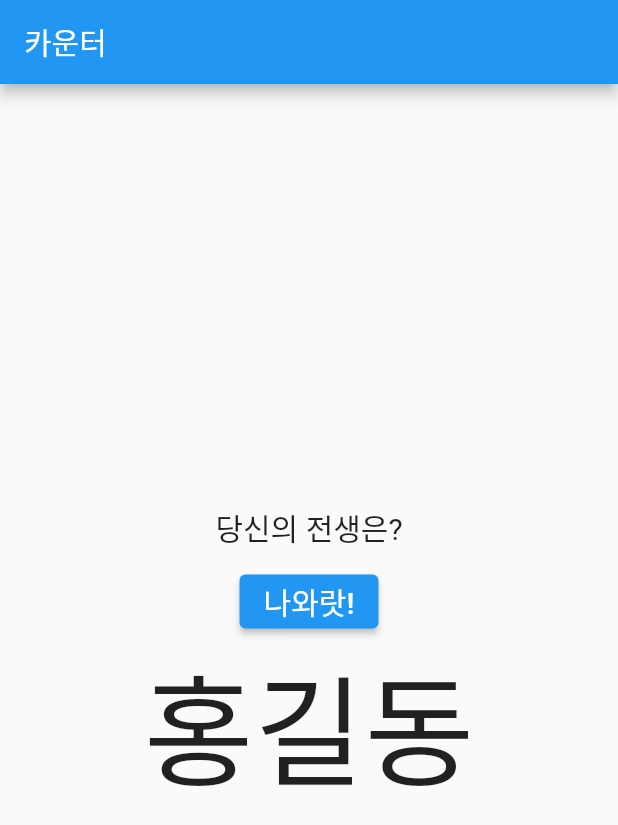
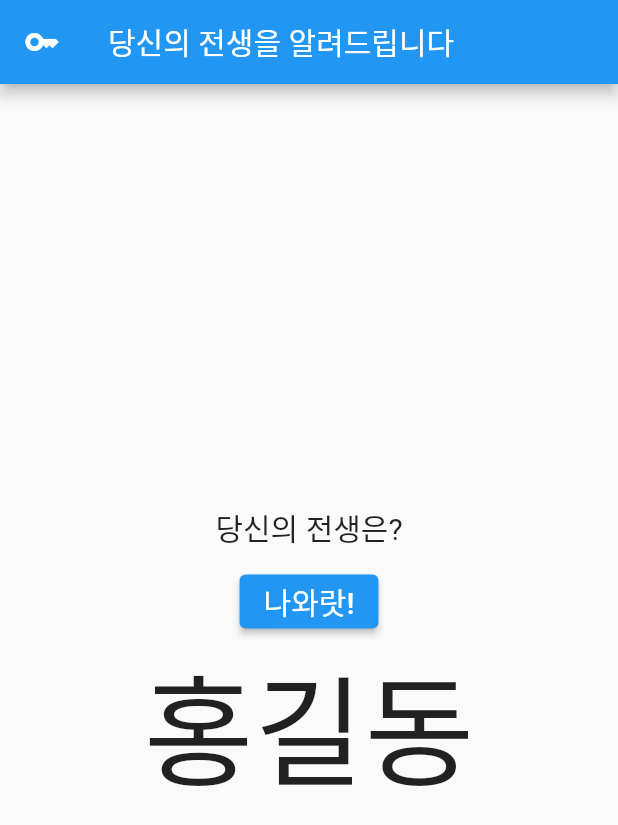
Before and after one commit to teddyjune/setState_practice, a Flutter app: the screen it shows after launch, on a phone screen of 412 x 824 dp. Shown: the top 825 px of the screen. Run offline on Flutter 3.47's test engine with Material 2 defaults, Android fonts, the phone set to English and light mode, and no system bars.

Commit message:
랜덤 숫자를 리스트에 적용

```diff
--- a/lib/setstate_practice.dart
+++ b/lib/setstate_practice.dart
@@ -1,3 +1,5 @@
+import 'dart:math';
+
 import 'package:flutter/material.dart';
 
 // 화이팅
@@ -28,7 +30,7 @@ class CounterApp extends StatefulWidget {
 }
 
 class _CounterAppState extends State<CounterApp> {
-  int count = 0;
+  int randomNumber = 0;
   bool isLoading = false;
   List<String> myList = ["홍길동", "이순신", "정조", "장영실", "노비", "김삿갓"];
 
@@ -36,7 +38,8 @@ class _CounterAppState extends State<CounterApp> {
   Widget build(BuildContext context) {
     return Scaffold(
       appBar: AppBar(
-        title: const Text('카운터'),
+        leading: const Icon(Icons.key_sharp),
+        title: const Text('당신의 전생을 알려드립니다'),
       ),
       body: Column(
         mainAxisAlignment: MainAxisAlignment.center,
@@ -67,7 +70,7 @@ class _CounterAppState extends State<CounterApp> {
     }
 
     return Text(
-      myList[count],
+      myList[randomNumber],
       style: const TextStyle(fontSize: 80),
     );
   }
@@ -81,7 +84,7 @@ class _CounterAppState extends State<CounterApp> {
     await Future.delayed(const Duration(seconds: 3));
 
     setState(() {
-      count++;
+      randomNumber = Random().nextInt(6);
       isLoading = false;
     });
   }
```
________________________
(What to produce) Give back all of the entries verbatim, but without pictures.

(Result)
Before and after one commit to teddyjune/setState_practice, a Flutter app: the screen it shows after launch, on a phone screen of 412 x 824 dp. Shown: the top 825 px of the screen. Run offline on Flutter 3.47's test engine with Material 2 defaults, Android fonts, the phone set to English and light mode, and no system bars.

Commit message:
랜덤 숫자를 리스트에 적용

```diff
--- a/lib/setstate_practice.dart
+++ b/lib/setstate_practice.dart
@@ -1,3 +1,5 @@
+import 'dart:math';
+
 import 'package:flutter/material.dart';
 
 // 화이팅
@@ -28,7 +30,7 @@ class CounterApp extends StatefulWidget {
 }
 
 class _CounterAppState extends State<CounterApp> {
-  int count = 0;
+  int randomNumber = 0;
   bool isLoading = false;
   List<String> myList = ["홍길동", "이순신", "정조", "장영실", "노비", "김삿갓"];
 
@@ -36,7 +38,8 @@ class _CounterAppState extends State<CounterApp> {
   Widget build(BuildContext context) {
     return Scaffold(
       appBar: AppBar(
-        title: const Text('카운터'),
+        leading: const Icon(Icons.key_sharp),
+        title: const Text('당신의 전생을 알려드립니다'),
       ),
       body: Column(
         mainAxisAlignment: MainAxisAlignment.center,
@@ -67,7 +70,7 @@ class _CounterAppState extends State<CounterApp> {
     }
 
     return Text(
-      myList[count],
+      myList[randomNumber],
       style: const TextStyle(fontSize: 80),
     );
   }
@@ -81,7 +84,7 @@ class _CounterAppState extends State<CounterApp> {
     await Future.delayed(const Duration(seconds: 3));
 
     setState(() {
-      count++;
+      randomNumber = Random().nextInt(6);
       isLoading = false;
     });
   }
```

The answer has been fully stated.